### Records shown

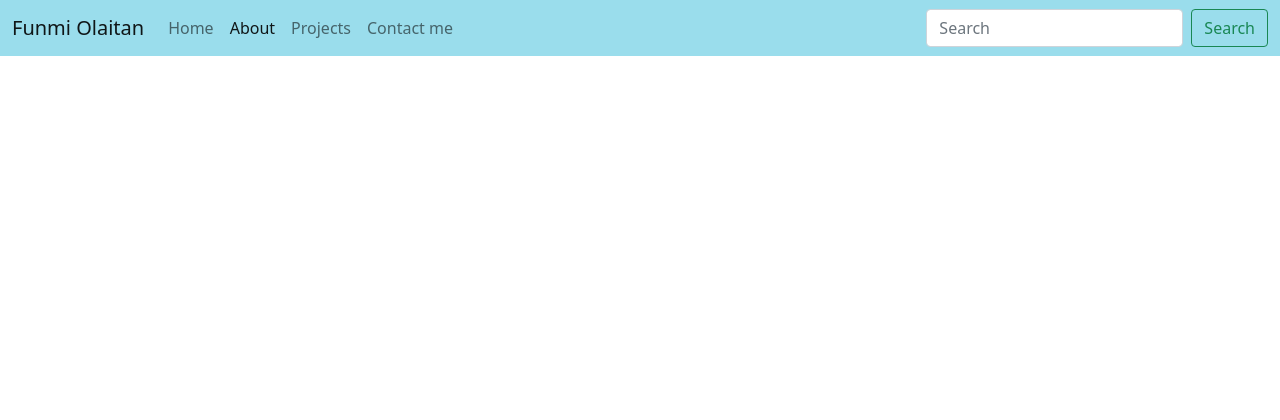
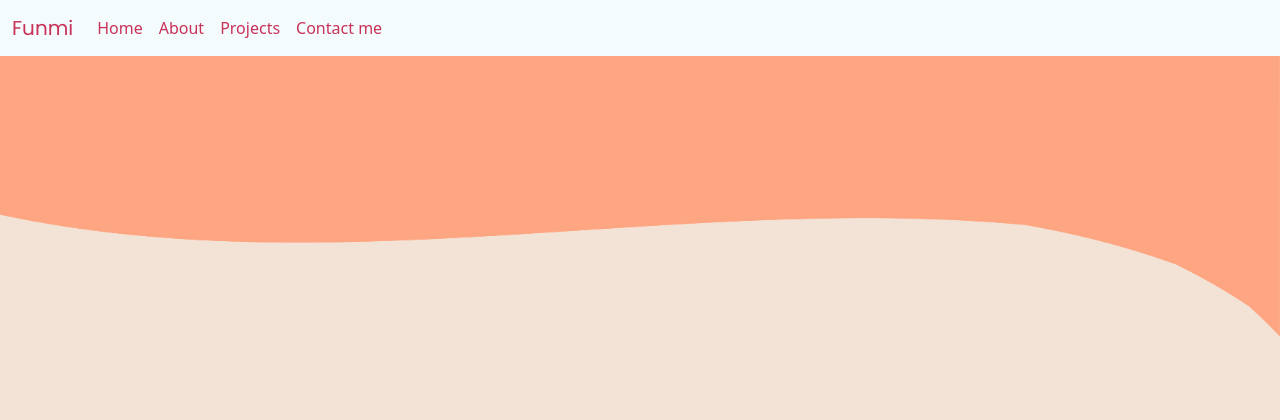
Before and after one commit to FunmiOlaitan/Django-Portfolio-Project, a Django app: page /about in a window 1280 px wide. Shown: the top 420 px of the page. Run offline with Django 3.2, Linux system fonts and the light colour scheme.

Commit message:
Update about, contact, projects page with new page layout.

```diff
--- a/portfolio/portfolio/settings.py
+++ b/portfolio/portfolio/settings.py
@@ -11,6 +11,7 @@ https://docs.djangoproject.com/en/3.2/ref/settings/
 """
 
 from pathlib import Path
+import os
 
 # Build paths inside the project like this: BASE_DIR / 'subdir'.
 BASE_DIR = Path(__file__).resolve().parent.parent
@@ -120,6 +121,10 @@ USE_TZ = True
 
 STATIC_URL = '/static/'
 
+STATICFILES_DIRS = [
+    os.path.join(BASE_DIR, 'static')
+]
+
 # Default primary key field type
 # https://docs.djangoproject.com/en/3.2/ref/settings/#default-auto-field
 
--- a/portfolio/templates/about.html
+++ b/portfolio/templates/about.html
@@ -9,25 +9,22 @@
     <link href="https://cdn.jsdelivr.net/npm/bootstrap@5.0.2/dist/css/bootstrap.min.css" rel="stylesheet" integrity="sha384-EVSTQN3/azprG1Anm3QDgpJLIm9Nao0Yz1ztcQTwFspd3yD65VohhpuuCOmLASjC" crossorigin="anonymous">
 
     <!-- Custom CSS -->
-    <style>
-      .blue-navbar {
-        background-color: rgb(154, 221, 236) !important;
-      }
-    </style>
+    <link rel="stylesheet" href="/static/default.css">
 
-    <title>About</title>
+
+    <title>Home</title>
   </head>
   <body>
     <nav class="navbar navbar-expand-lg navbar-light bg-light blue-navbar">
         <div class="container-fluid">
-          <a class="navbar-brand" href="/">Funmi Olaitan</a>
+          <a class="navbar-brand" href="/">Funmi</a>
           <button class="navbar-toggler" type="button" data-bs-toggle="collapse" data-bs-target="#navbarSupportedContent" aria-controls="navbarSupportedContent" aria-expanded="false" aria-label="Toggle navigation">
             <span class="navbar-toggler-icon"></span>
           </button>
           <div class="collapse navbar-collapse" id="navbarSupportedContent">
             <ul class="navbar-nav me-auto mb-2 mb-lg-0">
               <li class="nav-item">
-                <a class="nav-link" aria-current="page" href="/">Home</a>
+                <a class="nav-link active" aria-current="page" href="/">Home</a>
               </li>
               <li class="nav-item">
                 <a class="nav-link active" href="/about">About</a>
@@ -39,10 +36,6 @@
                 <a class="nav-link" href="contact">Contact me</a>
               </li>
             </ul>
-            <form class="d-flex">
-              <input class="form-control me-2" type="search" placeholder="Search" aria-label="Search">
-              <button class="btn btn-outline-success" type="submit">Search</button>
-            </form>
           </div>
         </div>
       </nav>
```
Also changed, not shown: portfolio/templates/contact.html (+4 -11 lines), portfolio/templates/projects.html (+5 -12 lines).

==

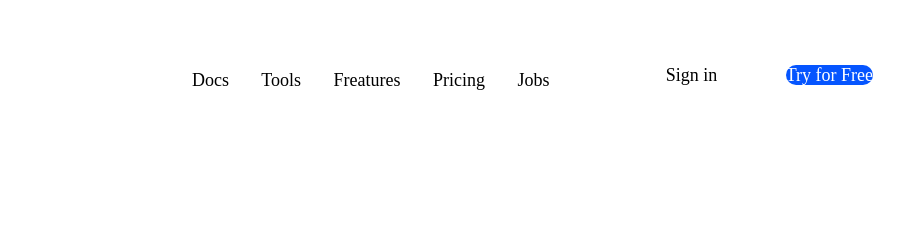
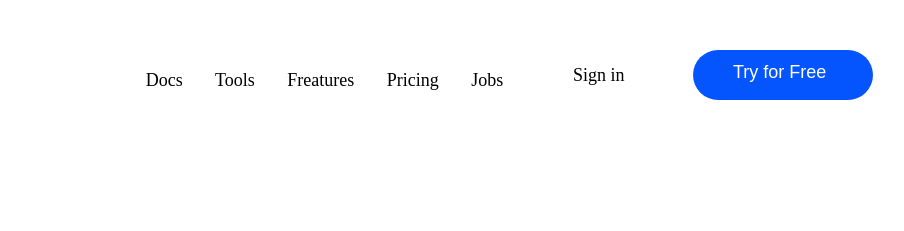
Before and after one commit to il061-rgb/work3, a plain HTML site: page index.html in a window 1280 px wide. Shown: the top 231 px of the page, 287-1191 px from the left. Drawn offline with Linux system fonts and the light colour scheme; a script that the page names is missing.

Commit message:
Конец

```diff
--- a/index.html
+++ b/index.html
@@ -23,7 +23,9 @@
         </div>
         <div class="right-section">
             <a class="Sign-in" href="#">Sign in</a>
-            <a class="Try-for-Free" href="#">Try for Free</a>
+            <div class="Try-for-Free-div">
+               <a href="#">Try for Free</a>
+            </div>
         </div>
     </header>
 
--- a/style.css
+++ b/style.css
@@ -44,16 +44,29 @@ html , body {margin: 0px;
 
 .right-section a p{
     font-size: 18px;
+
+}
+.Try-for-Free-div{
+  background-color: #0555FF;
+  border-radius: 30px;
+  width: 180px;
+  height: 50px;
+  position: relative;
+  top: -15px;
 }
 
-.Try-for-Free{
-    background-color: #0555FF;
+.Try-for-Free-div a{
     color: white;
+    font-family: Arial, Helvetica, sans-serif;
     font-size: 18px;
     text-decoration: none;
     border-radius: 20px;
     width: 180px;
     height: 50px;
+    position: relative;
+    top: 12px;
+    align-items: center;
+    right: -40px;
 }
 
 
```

==

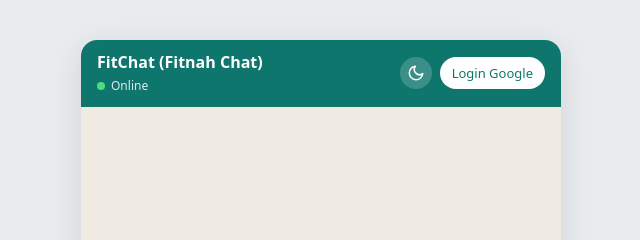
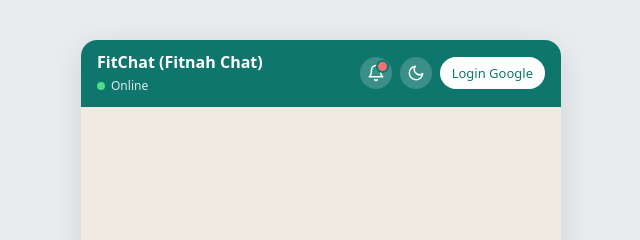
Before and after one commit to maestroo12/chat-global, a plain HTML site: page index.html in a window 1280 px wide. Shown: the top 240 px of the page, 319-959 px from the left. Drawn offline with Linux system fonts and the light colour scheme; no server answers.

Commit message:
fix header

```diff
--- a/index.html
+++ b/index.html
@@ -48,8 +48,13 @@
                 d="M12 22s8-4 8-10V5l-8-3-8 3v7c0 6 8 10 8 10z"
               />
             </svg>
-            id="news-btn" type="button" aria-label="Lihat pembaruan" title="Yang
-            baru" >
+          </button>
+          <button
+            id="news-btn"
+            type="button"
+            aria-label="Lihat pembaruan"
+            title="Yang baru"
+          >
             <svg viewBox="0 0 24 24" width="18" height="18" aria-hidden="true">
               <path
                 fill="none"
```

### Task details
In the entries above, find every line with the word "title" and list it.

### Task result
-    <title>About</title>
+    <title>Home</title>
-            id="news-btn" type="button" aria-label="Lihat pembaruan" title="Yang
+            title="Yang baru"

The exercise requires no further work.